- Make sure the strategy is realistic based on your team’s ability to produce.
- Make sure your content strategy has both shallow-swim and deep-dive assets.
If you’re not sure what I mean by shallow-swim and deep-dive assets, I encourage you to sign up for a free webinar I’ve produced called Make Content Marketing A Client Acquisition Machine.
Step four – apply content effectively to your channels
I started this post by talking about how marketers are confusing content channels with content strategy. But the channels you pick will have a bearing on the outcomes you’ll realize. There are some channels, such as professional video production, that are simply out of bounds for small marketing teams.
So what should you consider, at a minimum, for your content channels? Well here is what we see successful marketing teams focusing on today:
- Your website – drive all traffic to it.
- A blog-site – embedded it into your website.
- Some deeper-dive channels: e-books, action guides, webinars
- Email marketing – this is still the number one driver of traffic.
- LinkedIn publishing – to attract ideal prospects.
Step five – pick the right things to measure
Today’s modern marketer has more data and analytics at their fingertips than ever before. So what should you measure? What are the indicators of success?
I believe that time-based metrics are the most important indicators of success. The people that you want to connect with have very little time. They won’t waste it on ideas and content that doesn’t matter to them.
In fact, you could say that the whole exercise of digital marketing is about capturing mind-share and creating buy-in with the right people. Digital marketing is about getting the right people to spend time with you in the digital space. So any metrics that will allow you to measure how much time your audience is giving you, these are the metrics that matter.

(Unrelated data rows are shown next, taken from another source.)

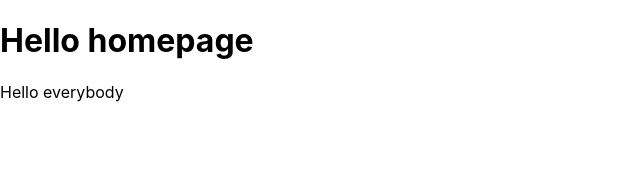
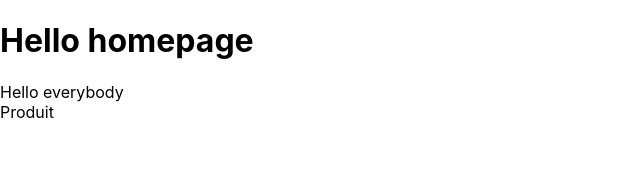
Before and after one commit to Konexio-2022/branches-course, a React (Create React App) app: page / in a window 1280 px wide. Shown: the top 172 px of the page, without its empty margins (0-640 px from the left). Built offline with nearby package versions, Linux system fonts and the light colour scheme.

Commit message:
page product

```diff
--- a/src/App.js
+++ b/src/App.js
@@ -1,11 +1,15 @@
-import React, { Component } from 'react'
-import Contact from "./components/Contact"
+import React, { Component } from "react";
+import Contact from "./components/Contact";
+import Produit from "./components/Produit";
 
 export default class App extends Component {
   render() {
-    return <div>
-      <h1>Hello homepage</h1>
-    <Contact/>
-    </div>
+    return (
+      <div>
+        <h1>Hello homepage</h1>
+        <Contact />
+        <Produit />
+      </div>
+    );
   }
 }
--- /dev/null
+++ b/src/components/Produit.js
@@ -0,0 +1,7 @@
+import React, { Component } from "react";
+
+export default class Produit extends Component {
+  render() {
+    return <div>Produit</div>;
+  }
+}
```
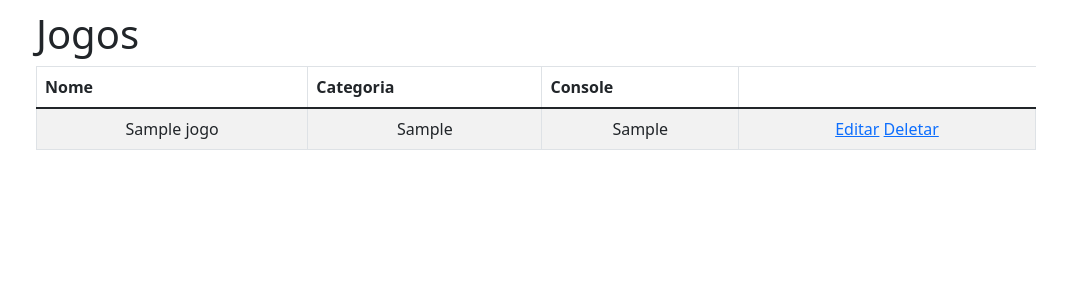
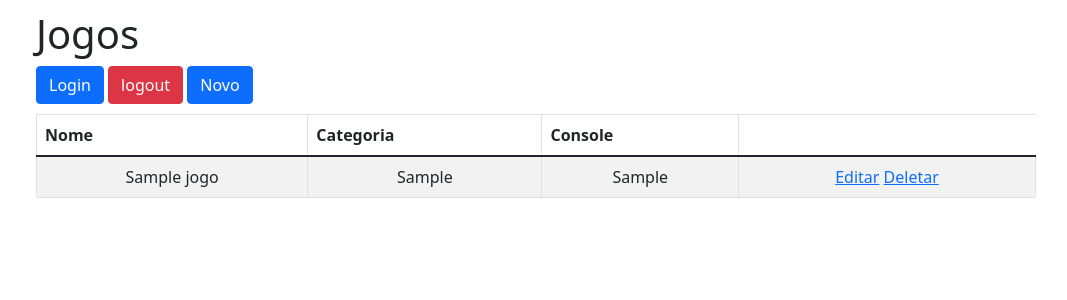
Before and after one commit to marciliodevjava/jocoteca-rest-flask, a Flask app: page / in a window 1280 px wide. Shown: the top 300 px of the page, without its empty margins (104-1171 px from the left). Run offline with Flask 3, Linux system fonts and the light colour scheme; tables that the repository leaves empty hold one stand-in row (values such as "Sample post"); parts of the project's set-up code (start-up, migrations or seed data) failed here and were passed over; some libraries are stand-ins or nearby versions.

Commit message:
Update lista

```diff
--- a/templates/lista.html
+++ b/templates/lista.html
@@ -1,5 +1,8 @@
 {% extends "template.html" %}
 {% block conteudo %}
+    <a class="btn btn-primary" href="{{ url_for('login') }}">Login</a>
+    <a class="btn btn-danger" href="{{ url_for('logout') }}">logout</a>
+    <a class="btn btn-primary" href="{{ url_for('novo') }}">Novo</a>
     <table class="table table-striped table-responsive table-bordered">
         <thead class="thead-default">
         <tr>
```
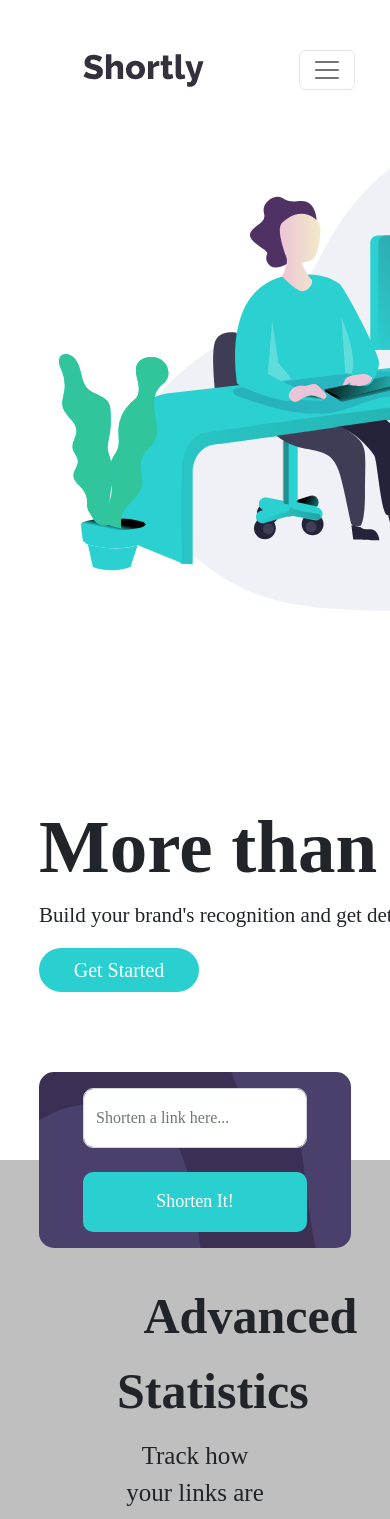
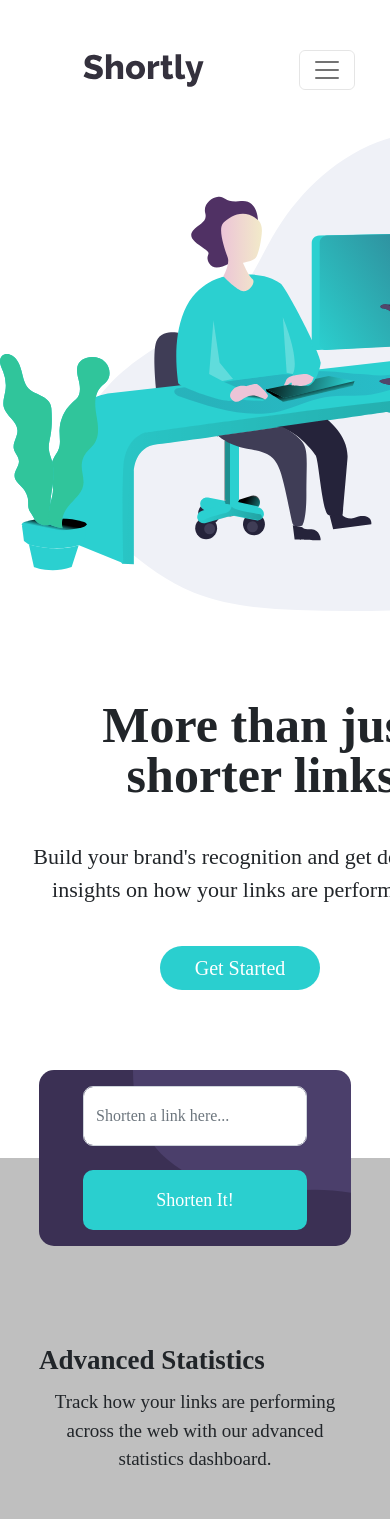
Before and after one commit to Morelle-Olivia/shortly-web-app, an Angular app: page / in a window 390 px wide. Shown: the top 1519 px of the page. Built offline with nearby package versions, Linux system fonts and the light colour scheme.

Commit message:
Changes on responsiveness.

```diff
--- a/src/app/components/footer/footer.component.css
+++ b/src/app/components/footer/footer.component.css
@@ -44,14 +44,14 @@
   margin: 5%;
   padding-right: 5%
 }
-@media (max-width: 375px) {
+@media (max-width: 800px) {
   .footer_logo_image {
     padding: 60% 2%;
   }
   .features_column {
     text-align: center;
     margin: 0% 0%;
-    padding-left: 5%
+    padding-left: 3%
   }
   .hover_link {
     font-weight: 300;
--- a/src/app/components/footer/footer.component.html
+++ b/src/app/components/footer/footer.component.html
@@ -1,6 +1,7 @@
 <section class="d-flex flex-column flex-xxl-row d-xxl-flex justify-content-xxl-between footer">
   <div class="mx-auto mx-xxl-4">
-    <img class="footer_logo_image" src="assets/images/resources/logo-footer.svg">
+    <img class="footer_logo_image mt-4"
+         src="assets/images/resources/logo-footer.svg">
   </div>
   <div class="features_column mx-auto mx-xxl-4">
     <b class="col_title">Features</b>
--- a/src/app/pages/landing-page/landing-page.component.css
+++ b/src/app/pages/landing-page/landing-page.component.css
@@ -238,14 +238,15 @@
     transform: translateX(0%);
   }
 }
-@media (max-width: 375px) {
+@media (max-width: 475px) {
   .illustration_working_image {
     margin-left: 0%;
   }
   .shorter_link {
     /*width: 5%;*/
-    font-size: 55px;
-    padding: 0% 7%;
+    font-size: 50px;
+    padding-left: 9%;
+    /*padding: 0% 3%;*/
   }
   .header {
     width: 22rem;
@@ -266,12 +267,12 @@
   }
   .stats {
     width: 10%;
-    font-size: 33px;
     margin-left: 0%
   }
   .ad_statistics {
     margin-top: 30%;
     width: 100%;
+    font-size: 12px;
   }
   .track_link {
     font-size: 19px;
@@ -294,3 +295,26 @@
     font-size: 30px;
   }
 }
+
+@media (max-width: 975px) {
+  .stats {
+    font-size: 27px;
+    margin-left: 0%
+  }
+  .header {
+    width: 30rem;
+    text-align: center;
+    margin: 2% 0%;
+    position: relative
+  }
+  .shorter_link {
+    font-size: 50px;
+    /*padding-left: 9%;*/
+  }
+  .build_your_brand {
+    width: 100%;
+    padding: 5%;
+    font-size: 22px;
+    font-weight: 400;
+  }
+}
--- a/src/app/pages/landing-page/landing-page.component.html
+++ b/src/app/pages/landing-page/landing-page.component.html
@@ -3,8 +3,8 @@
     <app-navbar></app-navbar>
     <div class="d-flex flex-column-reverse flex-xxl-row">
       <div class="header">
-        <p class="shorter_link">More than just shorter links</p>
-        <p class="build_your_brand">Build your brand's recognition and get detailed insights on how your links are performing.</p>
+        <p class="shorter_link text-center">More than just shorter links</p>
+        <p class="build_your_brand text-center">Build your brand's recognition and get detailed insights on how your links are performing.</p>
         <button class="btn get_started">Get Started</button>
       </div>
       <div>
@@ -17,14 +17,26 @@
       <div class="shorten_link_field">
         <form class="d-flex flex-column justify-content-center flex-xxl-row align-items-center justify-content-xxl-between" [formGroup]="shortenUrl" (ngSubmit)="createShorterLink()" style="height: 11rem; padding: 0 4%;">
           <div class="input_field">
-            <input type="email" [ngClass]="{'input-error' : shortenForm['url'].invalid && shortenForm['url'].touched}" class="form-control input_field" style="width: 100%" formControlName="url" id="exampleInputEmail1" aria-describedby="emailHelp" placeholder="Shorten a link here...">
+            <input type="email"
+                   [ngClass]="{'input-error' : shortenForm['url'].invalid &&
+                   shortenForm['url'].touched}"
+                   class="form-control input_field"
+                   style="width: 100%"
+                   formControlName="url"
+                   id="exampleInputEmail1"
+                   aria-describedby="emailHelp"
+                   placeholder="Shorten a link here...">
 
             <div class="d-flex flex-column-reverse flex-xxl-row required_field"
-                 *ngIf="(shortenForm['url'].touched || submitted) && shortenForm['url'].errors?.['required']">
+                 *ngIf="(shortenForm['url'].touched || submitted) &&
+                  shortenForm['url'].errors?.['required']">
               <i>Please add a link</i>
             </div>
           </div>
-          <button class="btn btn-sm shorten_button mt-4 m-xxl-0">{{loader ? 'Shortening...':'Shorten It!'}}<app-loader *ngIf="loader"></app-loader></button>
+          <button class="btn btn-sm shorten_button mt-4 m-xxl-0">
+            {{loader ? 'Shortening...':'Shorten It!'}}
+            <app-loader *ngIf="loader"></app-loader>
+          </button>
         </form>
       </div>
 
@@ -33,7 +45,9 @@
       <div class="d-flex justify-content-center">
         <div class="ad_statistics">
           <b class="text-center stats">Advanced Statistics</b>
-          <p class="text-center mt-2 track_link">Track how your links are performing across the web with our advanced statistics dashboard.</p>
+          <p class="text-center mt-2 track_link">
+            Track how your links are performing across the web with our advanced statistics dashboard.
+          </p>
         </div>
       </div>
 
@@ -43,7 +57,9 @@
         <div class="d-flex flex-column align-items-center flex-xxl-row d-xxl-flex justify-content-xxl-between" style="z-index: 10; position: relative">
           <div class="ccard">
             <div class="mx-auto mx-xxl-4 ccard_icon">
-              <img class="ccard_pic" src="assets/images/resources/icon-brand-recognition.svg">
+              <img class="ccard_pic"
+                   src="assets/images/resources/icon-brand-recognition.svg"
+              >
             </div>
             <div class="ccard_text">
               <b style="font-size: 28px;">Brand Recognition</b>
--- a/src/app/pages/landing-page/landing-page.component.ts
+++ b/src/app/pages/landing-page/landing-page.component.ts
@@ -4,6 +4,7 @@ import {LinkShorteningModel} from "../../model/link-shortening.model";
 import {ShortenLinkService} from "../../services/shorten-link.service";
 import {LocalStorageService} from "../../services/local-storage/local-storage.service";
 import {Subscription} from "rxjs";
+import {HttpErrorResponse} from "@angular/common/http";
 
 @Component({
   selector: 'app-landing-page',
@@ -33,14 +34,16 @@ export class LandingPageComponent implements OnInit {
 
   createShorterLink() {
     this.loader = true;
+    console.log(this.shortenUrl.value.url)
     const subscription = this.shortenLinkService.createShortLink(this.shortenUrl.value.url)
-      .subscribe( (res: LinkShorteningModel) => {
-        this.shortLinks.push(res);
-        this.loader = false;
-        this.localStorageService.setLinks(this.shortLinks);
+      .subscribe( (res) => {
+        // this.shortLinks.push(res);
+        console.log(res)
+        // this.loader = false;
+        console.log(this.localStorageService.setLinks(this.shortLinks));
         this.shortenUrl.reset();
-      })
-    this.subscriptions.push(subscription);
+      }, (error: HttpErrorResponse) => {}).add(() => this.loader = false);
+    // this.subscriptions.push(subscription);
   }
 
 }
--- a/src/app/services/shorten-link.service.ts
+++ b/src/app/services/shorten-link.service.ts
@@ -7,13 +7,17 @@ import {Observable} from "rxjs";
   providedIn: 'root'
 })
 export class ShortenLinkService {
+  private apiUrl = 'http://tinyurl.com/api-create.php';
 
   constructor(private http: HttpClient,) { }
 
-  createShortLink(url: string): Observable<LinkShorteningModel> {
-    return this.http.get<LinkShorteningModel>(
-      `https://api.shrtco.de/v2/shorten?url=${url}`, {}
-    );
+  createShortLink(longUrl: string): Observable<string> {
+
+    return this.http.get(`${this.apiUrl}?url=${longUrl}`, { responseType: 'text' });
+
+    // return this.http.get<LinkShorteningModel>(
+    //   `https://api.shrtco.de/v2/shorten?url=${url}`, {}
+    // );
   }
 
 }
```
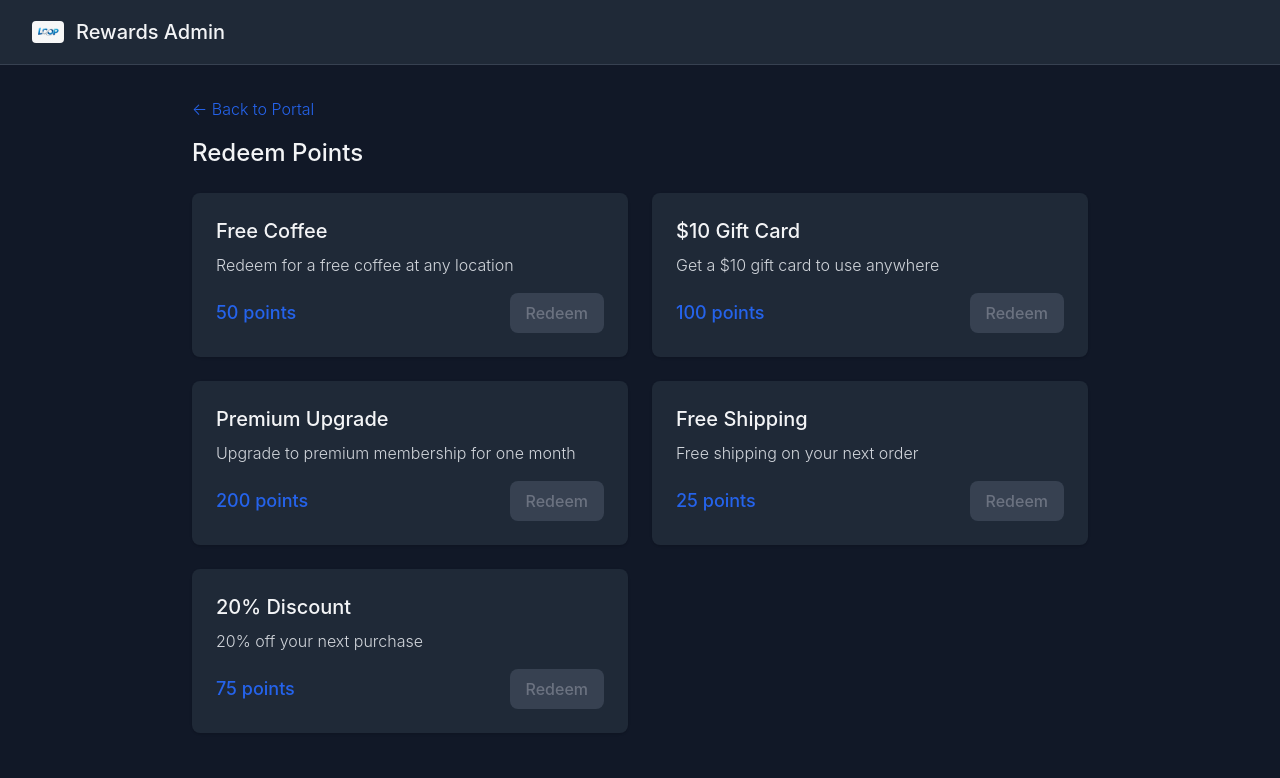
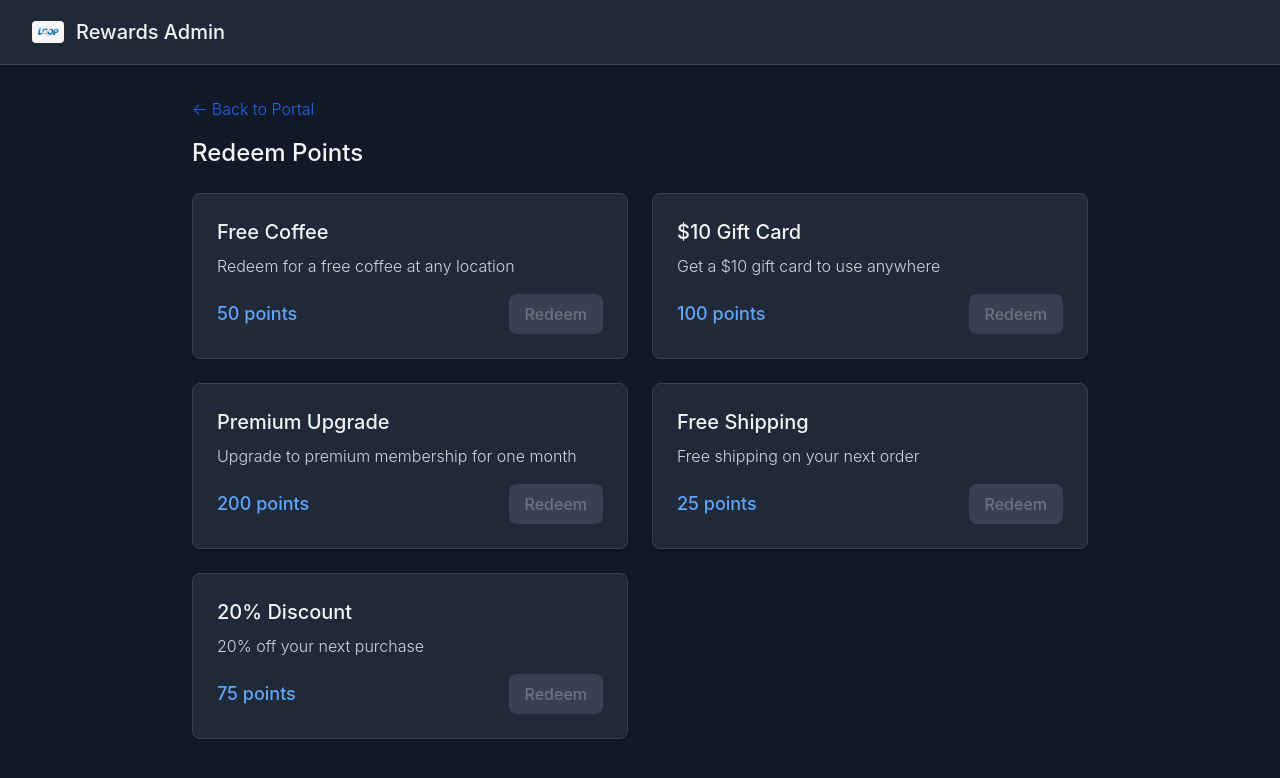
Before and after one commit to EVO-2022/rewards, a Next.js app in the folder dashboard/: page /portal/redeem in a window 1280 px wide. Shown: the top 778 px of the page. Built offline with nearby package versions, Linux system fonts and the light colour scheme; no server answers.

Commit message:
Fix portal redeem catalog item colors for dark theme

```diff
--- a/dashboard/app/portal/redeem/page.tsx
+++ b/dashboard/app/portal/redeem/page.tsx
@@ -210,11 +210,11 @@ function RedeemPageContent() {
             const isRedeeming = redeeming === item.id;
 
             return (
-              <div key={item.id} className="bg-gray-800 rounded-lg shadow p-6">
-                <h3 className="text-xl font-medium mb-2">{item.title}</h3>
+              <div key={item.id} className="bg-gray-800 rounded-lg shadow border border-gray-700 p-6">
+                <h3 className="text-xl font-medium mb-2 text-gray-100">{item.title}</h3>
                 <p className="text-gray-300 mb-4">{item.description}</p>
                 <div className="flex items-center justify-between">
-                  <span className="text-lg font-medium text-blue-600">{item.pointsCost} points</span>
+                  <span className="text-lg font-medium text-blue-400">{item.pointsCost} points</span>
                   <button
                     onClick={() => handleRedeem(item)}
                     disabled={!canAfford || isRedeeming}
@@ -228,7 +228,7 @@ function RedeemPageContent() {
                   </button>
                 </div>
                 {!canAfford && balance !== null && (
-                  <p className="text-sm text-red-600 mt-2">
+                  <p className="text-sm text-red-400 mt-2">
                     Need {item.pointsCost - balance} more points
                   </p>
                 )}
```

How to accomplish this goal
I wish I had more time to give you even more insights. But I’m afraid our time is up. However, there is a way for you to move to your next level.
I’ve developed an E-Book called Ten Things Service Websites Must Do To Drive Revenue. It goes into much greater detail on many of the concepts I’ve outlined in this blog-post. If you want to become an outstanding digital marketer, I know this E-Book will be a huge help to you.